■ **Task item**: Scan the material below for "README", then return each line that contains it.

■ **Excerpted records**:
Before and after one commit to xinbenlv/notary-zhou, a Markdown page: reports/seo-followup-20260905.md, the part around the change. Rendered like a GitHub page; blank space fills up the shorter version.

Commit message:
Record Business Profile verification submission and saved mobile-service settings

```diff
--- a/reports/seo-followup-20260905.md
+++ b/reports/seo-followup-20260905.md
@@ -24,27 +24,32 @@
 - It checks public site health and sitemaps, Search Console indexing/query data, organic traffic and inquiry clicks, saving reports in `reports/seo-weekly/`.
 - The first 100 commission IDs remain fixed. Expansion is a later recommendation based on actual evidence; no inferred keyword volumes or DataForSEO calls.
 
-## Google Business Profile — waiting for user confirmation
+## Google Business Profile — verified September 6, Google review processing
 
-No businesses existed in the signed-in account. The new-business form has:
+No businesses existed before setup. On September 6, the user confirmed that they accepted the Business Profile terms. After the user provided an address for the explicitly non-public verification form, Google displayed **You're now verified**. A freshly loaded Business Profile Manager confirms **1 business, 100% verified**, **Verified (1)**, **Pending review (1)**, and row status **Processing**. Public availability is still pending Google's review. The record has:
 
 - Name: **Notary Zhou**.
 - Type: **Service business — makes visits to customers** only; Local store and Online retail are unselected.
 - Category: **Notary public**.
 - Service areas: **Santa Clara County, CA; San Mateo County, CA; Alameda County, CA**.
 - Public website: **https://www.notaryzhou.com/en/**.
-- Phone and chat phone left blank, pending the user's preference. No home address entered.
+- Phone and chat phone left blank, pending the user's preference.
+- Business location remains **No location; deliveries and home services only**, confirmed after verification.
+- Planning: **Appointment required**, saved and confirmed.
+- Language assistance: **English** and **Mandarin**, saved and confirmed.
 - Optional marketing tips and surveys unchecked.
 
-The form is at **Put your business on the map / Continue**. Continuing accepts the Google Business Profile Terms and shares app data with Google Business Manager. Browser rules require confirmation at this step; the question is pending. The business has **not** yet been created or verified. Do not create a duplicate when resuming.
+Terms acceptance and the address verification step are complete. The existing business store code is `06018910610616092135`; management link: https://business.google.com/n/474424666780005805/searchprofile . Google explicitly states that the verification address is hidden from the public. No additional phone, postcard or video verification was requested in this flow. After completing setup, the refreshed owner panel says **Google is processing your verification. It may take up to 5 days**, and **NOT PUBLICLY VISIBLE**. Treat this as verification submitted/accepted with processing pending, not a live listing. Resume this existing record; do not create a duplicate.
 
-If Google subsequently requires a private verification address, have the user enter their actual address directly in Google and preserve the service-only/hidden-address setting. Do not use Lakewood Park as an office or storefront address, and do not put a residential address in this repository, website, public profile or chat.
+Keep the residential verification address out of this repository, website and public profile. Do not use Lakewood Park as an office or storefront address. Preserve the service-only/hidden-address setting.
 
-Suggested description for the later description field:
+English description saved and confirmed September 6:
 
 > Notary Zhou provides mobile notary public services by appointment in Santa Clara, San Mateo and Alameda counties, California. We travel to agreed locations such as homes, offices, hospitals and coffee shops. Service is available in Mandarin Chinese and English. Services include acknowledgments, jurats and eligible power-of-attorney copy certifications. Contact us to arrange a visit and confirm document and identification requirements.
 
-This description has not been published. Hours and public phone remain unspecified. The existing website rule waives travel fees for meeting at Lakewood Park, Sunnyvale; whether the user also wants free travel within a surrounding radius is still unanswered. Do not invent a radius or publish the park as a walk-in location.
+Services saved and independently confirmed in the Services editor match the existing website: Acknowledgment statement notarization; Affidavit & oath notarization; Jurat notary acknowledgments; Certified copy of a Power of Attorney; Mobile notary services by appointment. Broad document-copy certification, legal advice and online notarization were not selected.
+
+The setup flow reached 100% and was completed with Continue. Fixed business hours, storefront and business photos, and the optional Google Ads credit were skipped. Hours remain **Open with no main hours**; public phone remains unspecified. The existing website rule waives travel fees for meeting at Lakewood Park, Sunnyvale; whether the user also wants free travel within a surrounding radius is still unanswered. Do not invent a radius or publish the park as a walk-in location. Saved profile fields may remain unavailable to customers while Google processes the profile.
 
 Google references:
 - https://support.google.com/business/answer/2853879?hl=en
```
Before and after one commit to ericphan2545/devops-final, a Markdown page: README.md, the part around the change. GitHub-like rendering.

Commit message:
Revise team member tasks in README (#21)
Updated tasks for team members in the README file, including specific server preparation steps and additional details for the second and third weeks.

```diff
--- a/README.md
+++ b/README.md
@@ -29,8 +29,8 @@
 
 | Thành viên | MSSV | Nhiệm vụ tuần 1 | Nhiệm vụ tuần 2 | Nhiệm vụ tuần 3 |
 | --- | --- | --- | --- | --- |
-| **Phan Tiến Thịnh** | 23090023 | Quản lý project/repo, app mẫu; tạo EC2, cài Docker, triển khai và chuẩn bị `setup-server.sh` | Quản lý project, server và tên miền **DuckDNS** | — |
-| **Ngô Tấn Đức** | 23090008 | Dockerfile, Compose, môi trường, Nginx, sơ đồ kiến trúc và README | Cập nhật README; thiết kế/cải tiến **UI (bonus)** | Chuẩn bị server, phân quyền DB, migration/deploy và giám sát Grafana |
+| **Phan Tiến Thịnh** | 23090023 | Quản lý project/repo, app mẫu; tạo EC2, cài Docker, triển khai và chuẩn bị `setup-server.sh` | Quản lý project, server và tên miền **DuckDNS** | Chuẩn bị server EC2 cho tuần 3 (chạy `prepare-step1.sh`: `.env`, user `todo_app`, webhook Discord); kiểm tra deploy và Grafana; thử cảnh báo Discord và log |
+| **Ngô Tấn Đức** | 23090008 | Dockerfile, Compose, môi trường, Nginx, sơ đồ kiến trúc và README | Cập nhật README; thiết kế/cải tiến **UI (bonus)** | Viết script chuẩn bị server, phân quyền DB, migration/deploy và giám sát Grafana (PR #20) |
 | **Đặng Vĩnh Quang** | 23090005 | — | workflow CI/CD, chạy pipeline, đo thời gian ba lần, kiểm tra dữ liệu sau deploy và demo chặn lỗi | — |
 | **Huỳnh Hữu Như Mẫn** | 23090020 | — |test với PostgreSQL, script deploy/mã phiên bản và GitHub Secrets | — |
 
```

■ **Reply**:
Before and after one commit to ericphan2545/devops-final, a Markdown page: README.md, the part around the change. GitHub-like rendering.
Revise team member tasks in README (#21)
Updated tasks for team members in the README file, including specific server preparation steps and additional details for the second and third weeks.
--- a/README.md
+++ b/README.md
-| **Ngô Tấn Đức** | 23090008 | Dockerfile, Compose, môi trường, Nginx, sơ đồ kiến trúc và README | Cập nhật README; thiết kế/cải tiến **UI (bonus)** | Chuẩn bị server, phân quyền DB, migration/deploy và giám sát Grafana |
+| **Ngô Tấn Đức** | 23090008 | Dockerfile, Compose, môi trường, Nginx, sơ đồ kiến trúc và README | Cập nhật README; thiết kế/cải tiến **UI (bonus)** | Viết script chuẩn bị server, phân quyền DB, migration/deploy và giám sát Grafana (PR #20) |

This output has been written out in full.